··· Input ···
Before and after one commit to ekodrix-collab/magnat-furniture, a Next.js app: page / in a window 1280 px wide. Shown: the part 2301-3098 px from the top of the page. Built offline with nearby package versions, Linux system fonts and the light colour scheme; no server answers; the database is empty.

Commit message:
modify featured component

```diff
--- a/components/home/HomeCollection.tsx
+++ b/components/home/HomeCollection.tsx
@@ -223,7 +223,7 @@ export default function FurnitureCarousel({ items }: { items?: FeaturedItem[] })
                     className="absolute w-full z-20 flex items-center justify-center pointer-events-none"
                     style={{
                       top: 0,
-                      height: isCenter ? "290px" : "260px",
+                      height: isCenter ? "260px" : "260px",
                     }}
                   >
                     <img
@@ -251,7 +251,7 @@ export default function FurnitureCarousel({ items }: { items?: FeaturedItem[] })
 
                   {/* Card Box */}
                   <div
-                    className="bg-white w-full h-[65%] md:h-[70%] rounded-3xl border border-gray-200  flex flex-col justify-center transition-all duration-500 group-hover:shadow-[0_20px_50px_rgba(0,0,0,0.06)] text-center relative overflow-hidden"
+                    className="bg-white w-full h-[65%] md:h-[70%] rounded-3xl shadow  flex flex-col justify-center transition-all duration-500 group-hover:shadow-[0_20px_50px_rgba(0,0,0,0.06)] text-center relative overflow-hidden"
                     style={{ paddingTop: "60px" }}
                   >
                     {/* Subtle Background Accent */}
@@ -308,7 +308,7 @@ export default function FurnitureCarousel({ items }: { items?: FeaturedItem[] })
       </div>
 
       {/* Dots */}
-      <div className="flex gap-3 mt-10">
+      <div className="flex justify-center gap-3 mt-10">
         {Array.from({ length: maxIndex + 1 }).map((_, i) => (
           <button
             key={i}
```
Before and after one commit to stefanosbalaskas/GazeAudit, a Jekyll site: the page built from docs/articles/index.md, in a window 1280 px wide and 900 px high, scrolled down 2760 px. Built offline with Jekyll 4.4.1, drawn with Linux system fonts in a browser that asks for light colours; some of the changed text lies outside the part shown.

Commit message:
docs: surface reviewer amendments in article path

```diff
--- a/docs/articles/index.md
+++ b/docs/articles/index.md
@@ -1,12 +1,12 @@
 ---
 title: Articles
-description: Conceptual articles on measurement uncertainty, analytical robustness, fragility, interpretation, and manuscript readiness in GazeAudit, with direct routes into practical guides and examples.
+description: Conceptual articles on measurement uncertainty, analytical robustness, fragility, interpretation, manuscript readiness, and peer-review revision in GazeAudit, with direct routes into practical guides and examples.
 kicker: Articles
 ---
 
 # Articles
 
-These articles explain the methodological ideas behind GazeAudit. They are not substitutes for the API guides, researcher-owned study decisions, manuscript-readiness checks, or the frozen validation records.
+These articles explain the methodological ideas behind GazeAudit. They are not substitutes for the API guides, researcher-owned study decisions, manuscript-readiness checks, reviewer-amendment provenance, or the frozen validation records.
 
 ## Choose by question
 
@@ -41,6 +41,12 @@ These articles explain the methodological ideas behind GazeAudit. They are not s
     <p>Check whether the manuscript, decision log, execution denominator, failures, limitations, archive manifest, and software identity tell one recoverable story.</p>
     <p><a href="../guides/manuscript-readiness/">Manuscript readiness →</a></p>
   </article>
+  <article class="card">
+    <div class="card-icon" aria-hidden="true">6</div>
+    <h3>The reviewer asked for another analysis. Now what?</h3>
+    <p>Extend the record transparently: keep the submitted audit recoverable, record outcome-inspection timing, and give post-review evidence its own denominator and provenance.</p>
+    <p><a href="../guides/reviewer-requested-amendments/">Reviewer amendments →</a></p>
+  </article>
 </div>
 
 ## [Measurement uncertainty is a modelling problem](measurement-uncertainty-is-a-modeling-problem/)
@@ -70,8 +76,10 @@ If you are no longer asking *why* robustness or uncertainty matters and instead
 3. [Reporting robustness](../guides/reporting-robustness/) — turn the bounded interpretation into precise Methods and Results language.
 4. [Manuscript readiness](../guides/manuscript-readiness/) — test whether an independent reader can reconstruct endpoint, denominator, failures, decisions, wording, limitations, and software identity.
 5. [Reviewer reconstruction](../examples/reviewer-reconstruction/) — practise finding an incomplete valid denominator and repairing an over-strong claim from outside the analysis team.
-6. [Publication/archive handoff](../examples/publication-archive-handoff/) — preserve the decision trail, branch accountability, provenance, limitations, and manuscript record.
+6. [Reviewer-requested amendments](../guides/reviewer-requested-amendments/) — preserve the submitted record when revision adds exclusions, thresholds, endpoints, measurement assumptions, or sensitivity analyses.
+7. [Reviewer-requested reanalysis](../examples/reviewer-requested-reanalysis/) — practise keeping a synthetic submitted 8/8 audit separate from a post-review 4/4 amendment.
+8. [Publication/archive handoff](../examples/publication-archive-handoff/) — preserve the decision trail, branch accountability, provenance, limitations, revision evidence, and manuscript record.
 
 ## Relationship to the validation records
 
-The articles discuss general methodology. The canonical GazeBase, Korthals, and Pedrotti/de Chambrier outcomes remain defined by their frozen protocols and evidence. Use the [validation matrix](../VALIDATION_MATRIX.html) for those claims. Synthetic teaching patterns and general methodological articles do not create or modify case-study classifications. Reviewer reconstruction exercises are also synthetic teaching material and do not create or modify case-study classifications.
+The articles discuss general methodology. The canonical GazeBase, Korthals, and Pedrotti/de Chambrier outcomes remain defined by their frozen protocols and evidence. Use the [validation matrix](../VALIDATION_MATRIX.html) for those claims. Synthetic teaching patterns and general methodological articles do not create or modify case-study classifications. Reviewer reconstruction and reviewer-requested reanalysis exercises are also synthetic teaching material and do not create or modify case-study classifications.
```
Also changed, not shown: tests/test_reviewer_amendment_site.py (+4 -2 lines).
···
The task
Top to bottom, set down the entries above word for word.

Answer section
Before and after one commit to ekodrix-collab/magnat-furniture, a Next.js app: page / in a window 1280 px wide. Shown: the part 2301-3098 px from the top of the page. Built offline with nearby package versions, Linux system fonts and the light colour scheme; no server answers; the database is empty.

Commit message:
modify featured component

```diff
--- a/components/home/HomeCollection.tsx
+++ b/components/home/HomeCollection.tsx
@@ -223,7 +223,7 @@ export default function FurnitureCarousel({ items }: { items?: FeaturedItem[] })
                     className="absolute w-full z-20 flex items-center justify-center pointer-events-none"
                     style={{
                       top: 0,
-                      height: isCenter ? "290px" : "260px",
+                      height: isCenter ? "260px" : "260px",
                     }}
                   >
                     <img
@@ -251,7 +251,7 @@ export default function FurnitureCarousel({ items }: { items?: FeaturedItem[] })
 
                   {/* Card Box */}
                   <div
-                    className="bg-white w-full h-[65%] md:h-[70%] rounded-3xl border border-gray-200  flex flex-col justify-center transition-all duration-500 group-hover:shadow-[0_20px_50px_rgba(0,0,0,0.06)] text-center relative overflow-hidden"
+                    className="bg-white w-full h-[65%] md:h-[70%] rounded-3xl shadow  flex flex-col justify-center transition-all duration-500 group-hover:shadow-[0_20px_50px_rgba(0,0,0,0.06)] text-center relative overflow-hidden"
                     style={{ paddingTop: "60px" }}
                   >
                     {/* Subtle Background Accent */}
@@ -308,7 +308,7 @@ export default function FurnitureCarousel({ items }: { items?: FeaturedItem[] })
       </div>
 
       {/* Dots */}
-      <div className="flex gap-3 mt-10">
+      <div className="flex justify-center gap-3 mt-10">
         {Array.from({ length: maxIndex + 1 }).map((_, i) => (
           <button
             key={i}
```
Before and after one commit to stefanosbalaskas/GazeAudit, a Jekyll site: the page built from docs/articles/index.md, in a window 1280 px wide and 900 px high, scrolled down 2760 px. Built offline with Jekyll 4.4.1, drawn with Linux system fonts in a browser that asks for light colours; some of the changed text lies outside the part shown.

Commit message:
docs: surface reviewer amendments in article path

```diff
--- a/docs/articles/index.md
+++ b/docs/articles/index.md
@@ -1,12 +1,12 @@
 ---
 title: Articles
-description: Conceptual articles on measurement uncertainty, analytical robustness, fragility, interpretation, and manuscript readiness in GazeAudit, with direct routes into practical guides and examples.
+description: Conceptual articles on measurement uncertainty, analytical robustness, fragility, interpretation, manuscript readiness, and peer-review revision in GazeAudit, with direct routes into practical guides and examples.
 kicker: Articles
 ---
 
 # Articles
 
-These articles explain the methodological ideas behind GazeAudit. They are not substitutes for the API guides, researcher-owned study decisions, manuscript-readiness checks, or the frozen validation records.
+These articles explain the methodological ideas behind GazeAudit. They are not substitutes for the API guides, researcher-owned study decisions, manuscript-readiness checks, reviewer-amendment provenance, or the frozen validation records.
 
 ## Choose by question
 
@@ -41,6 +41,12 @@ These articles explain the methodological ideas behind GazeAudit. They are not s
     <p>Check whether the manuscript, decision log, execution denominator, failures, limitations, archive manifest, and software identity tell one recoverable story.</p>
     <p><a href="../guides/manuscript-readiness/">Manuscript readiness →</a></p>
   </article>
+  <article class="card">
+    <div class="card-icon" aria-hidden="true">6</div>
+    <h3>The reviewer asked for another analysis. Now what?</h3>
+    <p>Extend the record transparently: keep the submitted audit recoverable, record outcome-inspection timing, and give post-review evidence its own denominator and provenance.</p>
+    <p><a href="../guides/reviewer-requested-amendments/">Reviewer amendments →</a></p>
+  </article>
 </div>
 
 ## [Measurement uncertainty is a modelling problem](measurement-uncertainty-is-a-modeling-problem/)
@@ -70,8 +76,10 @@ If you are no longer asking *why* robustness or uncertainty matters and instead
 3. [Reporting robustness](../guides/reporting-robustness/) — turn the bounded interpretation into precise Methods and Results language.
 4. [Manuscript readiness](../guides/manuscript-readiness/) — test whether an independent reader can reconstruct endpoint, denominator, failures, decisions, wording, limitations, and software identity.
 5. [Reviewer reconstruction](../examples/reviewer-reconstruction/) — practise finding an incomplete valid denominator and repairing an over-strong claim from outside the analysis team.
-6. [Publication/archive handoff](../examples/publication-archive-handoff/) — preserve the decision trail, branch accountability, provenance, limitations, and manuscript record.
+6. [Reviewer-requested amendments](../guides/reviewer-requested-amendments/) — preserve the submitted record when revision adds exclusions, thresholds, endpoints, measurement assumptions, or sensitivity analyses.
+7. [Reviewer-requested reanalysis](../examples/reviewer-requested-reanalysis/) — practise keeping a synthetic submitted 8/8 audit separate from a post-review 4/4 amendment.
+8. [Publication/archive handoff](../examples/publication-archive-handoff/) — preserve the decision trail, branch accountability, provenance, limitations, revision evidence, and manuscript record.
 
 ## Relationship to the validation records
 
-The articles discuss general methodology. The canonical GazeBase, Korthals, and Pedrotti/de Chambrier outcomes remain defined by their frozen protocols and evidence. Use the [validation matrix](../VALIDATION_MATRIX.html) for those claims. Synthetic teaching patterns and general methodological articles do not create or modify case-study classifications. Reviewer reconstruction exercises are also synthetic teaching material and do not create or modify case-study classifications.
+The articles discuss general methodology. The canonical GazeBase, Korthals, and Pedrotti/de Chambrier outcomes remain defined by their frozen protocols and evidence. Use the [validation matrix](../VALIDATION_MATRIX.html) for those claims. Synthetic teaching patterns and general methodological articles do not create or modify case-study classifications. Reviewer reconstruction and reviewer-requested reanalysis exercises are also synthetic teaching material and do not create or modify case-study classifications.
```
Also changed, not shown: tests/test_reviewer_amendment_site.py (+4 -2 lines).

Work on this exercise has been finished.